Congressman Paul Ryan, Chairman of the House Budget Committee (Wisconsin)
Current Intrade Odds: 4.9%
What He Brings to the Table: As The New Yorker recently described in their bio of Ryan, Paul Ryan is the #1 policy point man for the GOP right now. He is the one putting out controversial, yet serious plans about how classic limited government principles can be used to solve our country’s biggest problems. He is one of the top leaders in the House of Representatives. He could put Wisconsin more in play for the GOP.
Joseph’s Odds that he will be Romney’s VP: 30 to 1 – As appealing as Ryan is as a serious policy thinker popular with most of Washington, his serious proposals have made him a target of Obama and the left, who have mischaracterized him as an unfeeling archetypal Republican. As many friends have reminded me as I’ve dreamed of a Romney/Ryan ticket, Paul Ryan is most useful to the GOP as a Congressional leader.
Senator Kelly Ayotte (New Hampshire)
Current Intrade Odds: 2.2%
What she Brings to the Table: Senator Ayotte, a prominent GOP spokesperson since winning the NH Senate seat in 2010, has an outside chance at the VP slot. If Romney decides to mix things up and shake up the race, he may turn to Ayotte. As a New England mom who is devoutly conservative, she brings a unique position to the GOP table. Charismatic yet having strong policy chops, Ayotte could get the spot. New Hampshire could be a swing state, although it doesn’t carry many electoral votes.
Joseph’s Odds that she will be Romney’s VP: 28 to 1 – probably won’t be Ayotte, but if Romney wants to shake things up with a woman not named Condi, then he could go here. She’s new to Washington and has been a credible GOP voice on the national stage since coming on the scene in the election of 2010.
VA Governor Bob McDonnell
Current Intrade Odds: 3.5%
What He Brings to the Table: He’s a solid southern chief executive who is known for standing up for states rights. He would be an appeal to a electorally juicy swing state in the south that Obama barely won in 2008. It would be an attempt to lock up VA and NC, while pulling in the geographic southern region who loves states rights.
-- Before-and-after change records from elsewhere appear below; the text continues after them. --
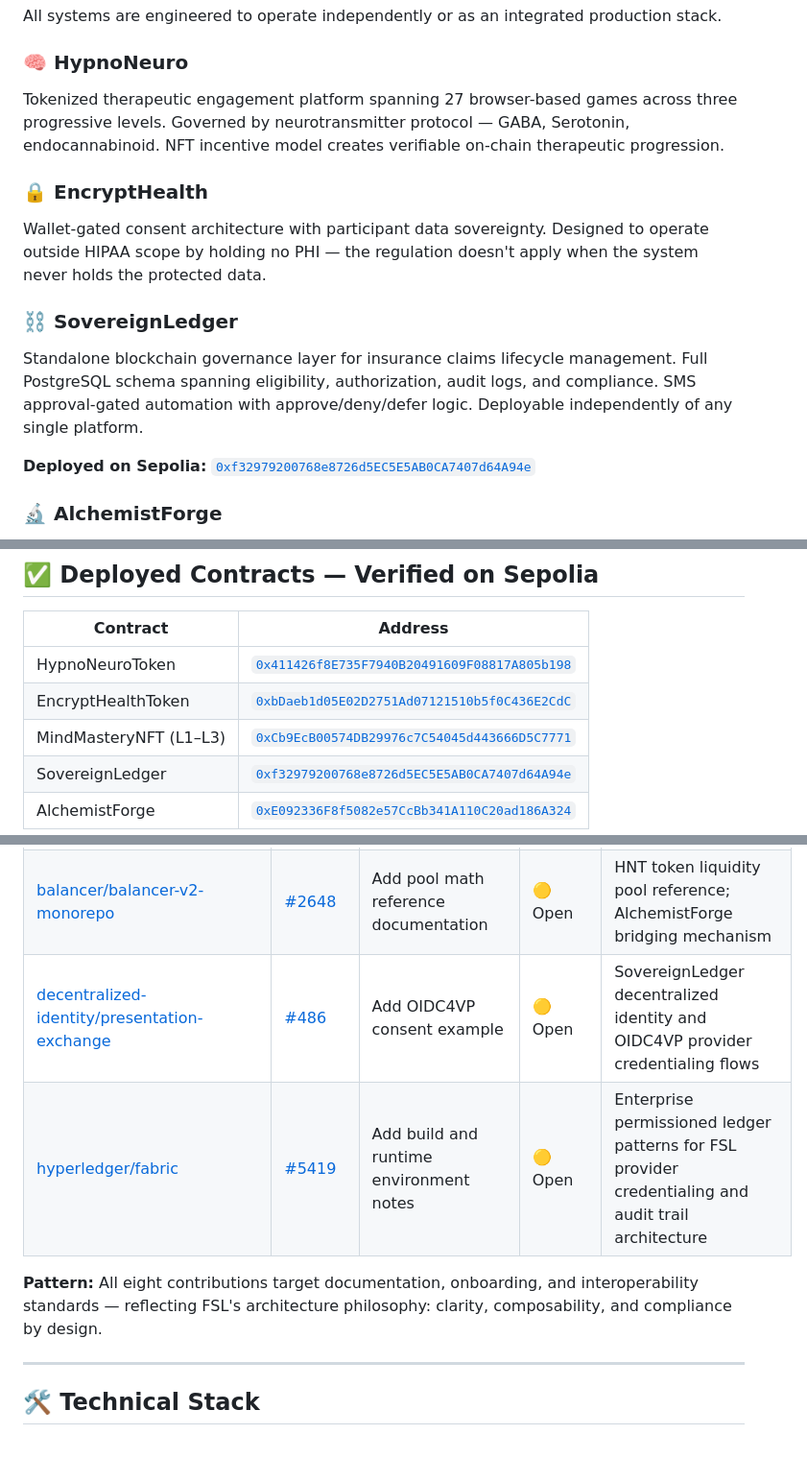
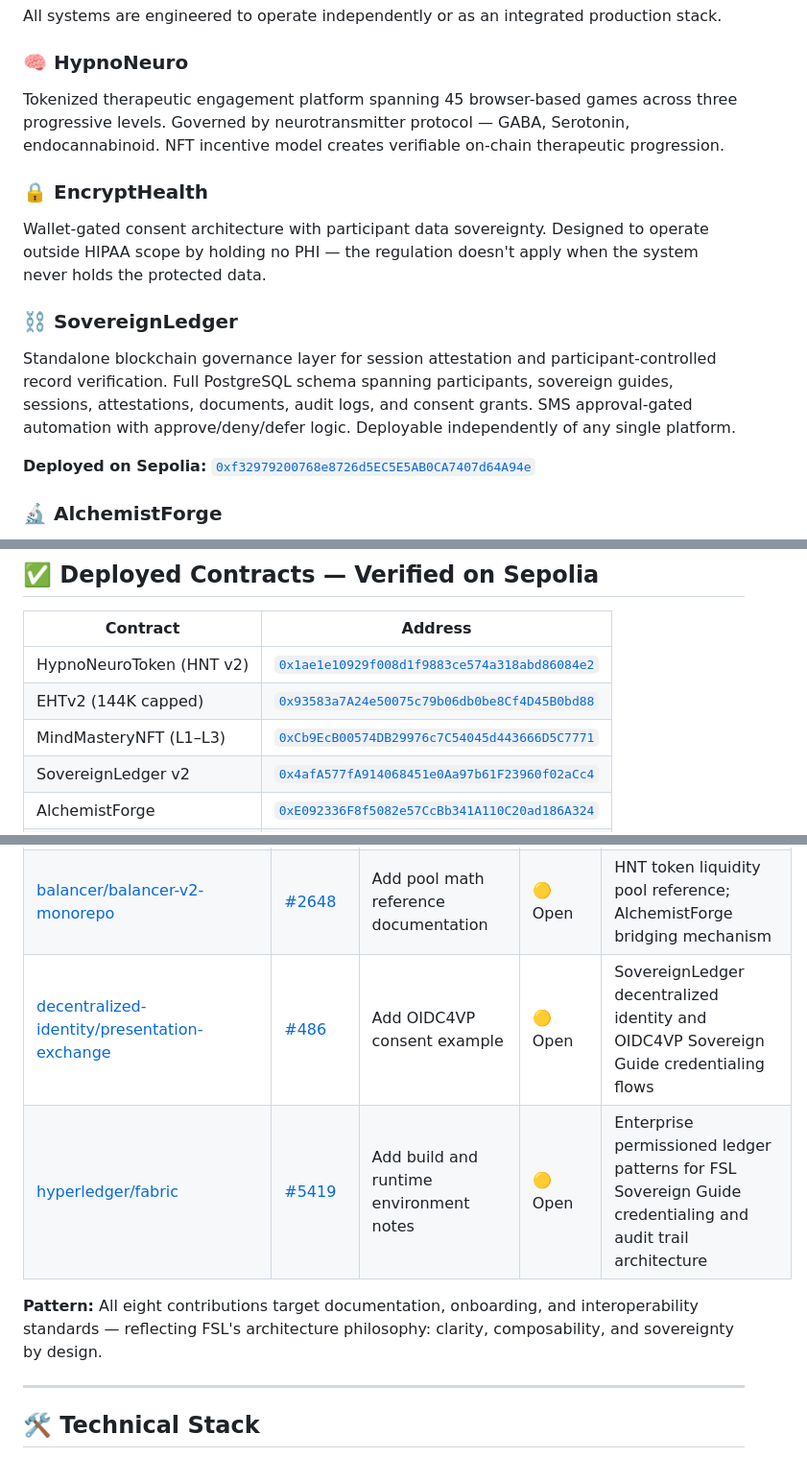
Before and after one commit to Future-Systems-Lab/Future-Systems-Lab-profile, a Markdown page: README.md, 3 parts joined by grey strips. Shown at 96% size. Rendered like a GitHub page.

Commit message:
Sync org README with canonical state: 9 contracts, 45 games, sovereignty framing
- Contract table: 5 → 9 (added v2 addresses, SovereignSession, BenevolenceFund, etc.)
- HypnoNeuro: 27 → 45 games
- SovereignLedger: reframed from insurance claims to session attestation
- Provider → Sovereign Guide in OSS PR descriptions
- "compliance by design" → "sovereignty by design"

Co-Authored-By: Claude Opus 4.6 (1M context) <noreply@anthropic.com>

```diff
--- a/README.md
+++ b/README.md
@@ -77,13 +77,13 @@ Blockchain is treated as infrastructure for governance and verification, not ide
 All systems are engineered to operate independently or as an integrated production stack.
 
 ### 🧠 HypnoNeuro
-Tokenized therapeutic engagement platform spanning 27 browser-based games across three progressive levels. Governed by neurotransmitter protocol — GABA, Serotonin, endocannabinoid. NFT incentive model creates verifiable on-chain therapeutic progression.
+Tokenized therapeutic engagement platform spanning 45 browser-based games across three progressive levels. Governed by neurotransmitter protocol — GABA, Serotonin, endocannabinoid. NFT incentive model creates verifiable on-chain therapeutic progression.
 
 ### 🔒 EncryptHealth
 Wallet-gated consent architecture with participant data sovereignty. Designed to operate outside HIPAA scope by holding no PHI — the regulation doesn't apply when the system never holds the protected data.
 
 ### ⛓️ SovereignLedger
-Standalone blockchain governance layer for insurance claims lifecycle management. Full PostgreSQL schema spanning eligibility, authorization, audit logs, and compliance. SMS approval-gated automation with approve/deny/defer logic. Deployable independently of any single platform.
+Standalone blockchain governance layer for session attestation and participant-controlled record verification. Full PostgreSQL schema spanning participants, sovereign guides, sessions, attestations, documents, audit logs, and consent grants. SMS approval-gated automation with approve/deny/defer logic. Deployable independently of any single platform.
 
 **Deployed on Sepolia:** [`0xf32979200768e8726d5EC5E5AB0CA7407d64A94e`](https://eth-sepolia.blockscout.com/address/0xf32979200768e8726d5EC5E5AB0CA7407d64A94e)
 
@@ -103,8 +103,8 @@ Wearable consent and neuro-state tracking prototype with on-chain permission tog
 
 | Contract | Address |
 |---|---|
-| HypnoNeuroToken | [`0x411426f8E735F7940B20491609F08817A805b198`](https://eth-sepolia.blockscout.com/address/0x411426f8E735F7940B20491609F08817A805b198) |
-| EncryptHealthToken | [`0xbDaeb1d05E02D2751Ad07121510b5f0C436E2CdC`](https://eth-sepolia.blockscout.com/address/0xbDaeb1d05E02D2751Ad07121510b5f0C436E2CdC) |
+| HypnoNeuroToken (HNT v2) | [`0x1ae1e10929f008d1f9883ce574a318abd86084e2`](https://eth-sepolia.blockscout.com/address/0x1ae1e10929f008d1f9883ce574a318abd86084e2) |
+| EHTv2 (144K capped) | [`0x93583a7A24e50075c79b06db0be8Cf4D45B0bd88`](https://eth-sepolia.blockscout.com/address/0x93583a7A24e50075c79b06db0be8Cf4D45B0bd88) |
 | MindMasteryNFT (L1–L3) | [`0xCb9EcB00574DB29976c7C54045d443666D5C7771`](https://eth-sepolia.blockscout.com/address/0xCb9EcB00574DB29976c7C54045d443666D5C7771) |
-| SovereignLedger | [`0xf32979200768e8726d5EC5E5AB0CA7407d64A94e`](https://eth-sepolia.blockscout.com/address/0xf32979200768e8726d5EC5E5AB0CA7407d64A94e) |
+| SovereignLedger v2 | [`0x4afA577fA914068451e0Aa97b61F23960f02aCc4`](https://eth-sepolia.blockscout.com/address/0x4afA577fA914068451e0Aa97b61F23960f02aCc4) |
 | AlchemistForge | [`0xE092336F8f5082e57CcBb341A110C20ad186A324`](https://eth-sepolia.blockscout.com/address/0xE092336F8f5082e57CcBb341A110C20ad186A324) |
@@ -131,10 +135,10 @@ Eight active contributions to production blockchain, healthcare, and identity st
 | [openmrs/openmrs-module-fhir2](https://github.com/openmrs/openmrs-module-fhir2/pull/594) | [#594](https://github.com/openmrs/openmrs-module-fhir2/pull/594) | Add FHIR2 quickstart pointer for contributors | ✅ Closed | EncryptHealth FHIR R4 export (`GET /api/export/:wallet`) — same module stack |
 | [bigchaindb/bigchaindb](https://github.com/bigchaindb/bigchaindb/pull/2763) | [#2763](https://github.com/bigchaindb/bigchaindb/pull/2763) | Add Python quickstart documentation | 🟡 Open | Immutable data patterns — informed NeuroBalance biosensor anchoring architecture |
 | [balancer/balancer-v2-monorepo](https://github.com/balancer/balancer-v2-monorepo/pull/2648) | [#2648](https://github.com/balancer/balancer-v2-monorepo/pull/2648) | Add pool math reference documentation | 🟡 Open | HNT token liquidity pool reference; AlchemistForge bridging mechanism |
-| [decentralized-identity/presentation-exchange](https://github.com/decentralized-identity/presentation-exchange/pull/486) | [#486](https://github.com/decentralized-identity/presentation-exchange/pull/486) | Add OIDC4VP consent example | 🟡 Open | SovereignLedger decentralized identity and OIDC4VP provider credentialing flows |
-| [hyperledger/fabric](https://github.com/hyperledger/fabric/pull/5419) | [#5419](https://github.com/hyperledger/fabric/pull/5419) | Add build and runtime environment notes | 🟡 Open | Enterprise permissioned ledger patterns for FSL provider credentialing and audit trail architecture |
+| [decentralized-identity/presentation-exchange](https://github.com/decentralized-identity/presentation-exchange/pull/486) | [#486](https://github.com/decentralized-identity/presentation-exchange/pull/486) | Add OIDC4VP consent example | 🟡 Open | SovereignLedger decentralized identity and OIDC4VP Sovereign Guide credentialing flows |
+| [hyperledger/fabric](https://github.com/hyperledger/fabric/pull/5419) | [#5419](https://github.com/hyperledger/fabric/pull/5419) | Add build and runtime environment notes | 🟡 Open | Enterprise permissioned ledger patterns for FSL Sovereign Guide credentialing and audit trail architecture |
 
-**Pattern:** All eight contributions target documentation, onboarding, and interoperability standards — reflecting FSL's architecture philosophy: clarity, composability, and compliance by design.
+**Pattern:** All eight contributions target documentation, onboarding, and interoperability standards — reflecting FSL's architecture philosophy: clarity, composability, and sovereignty by design.
 
 ---
 
```
Also changed, not shown: other parts of README.md (+6 -2 lines).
McDonnell has much experience in governance and has been a successful chief executive in VA.
Joseph’s Odds that he will be Romney’s VP: 40 to 1 – McDonnell is a long shot, but has to be on the list if Romney decides he needs some southern flavor on the ticket not named Rubio or Jindal. What McDonnell DOES have going for him is VA’s large electoral vote count. So you never know…
If I could personally pick Romney’s VP for him, I’d probably go with Jindal, Condi, or Christie. But we don’t live in a perfect world and we have to work with what we’ve got. Because of that, based on what I know and have read, I’d prefer Jindal or Rubio. But I still think these guys are #3 and #4 on Romney’s rankings. As I’ve laid out above with my odds, here’s the order of likelihood these ten great Americans will be Romney’s VP. Regardless of what I think or who it is, we’ll find out soon enough. God Bless!
1. Senator Rob Portman
2. Governor Tim Pawlenty
3. Senator Marco Rubio
4. Governor Bobby Jindal
5. Condoleezza Rice
6. Senator John Thune
7. Senator Kelly Ayotte
8. Congressman Paul Ryan
9. Governor Bob McDonnell
10. Governor Chris Christie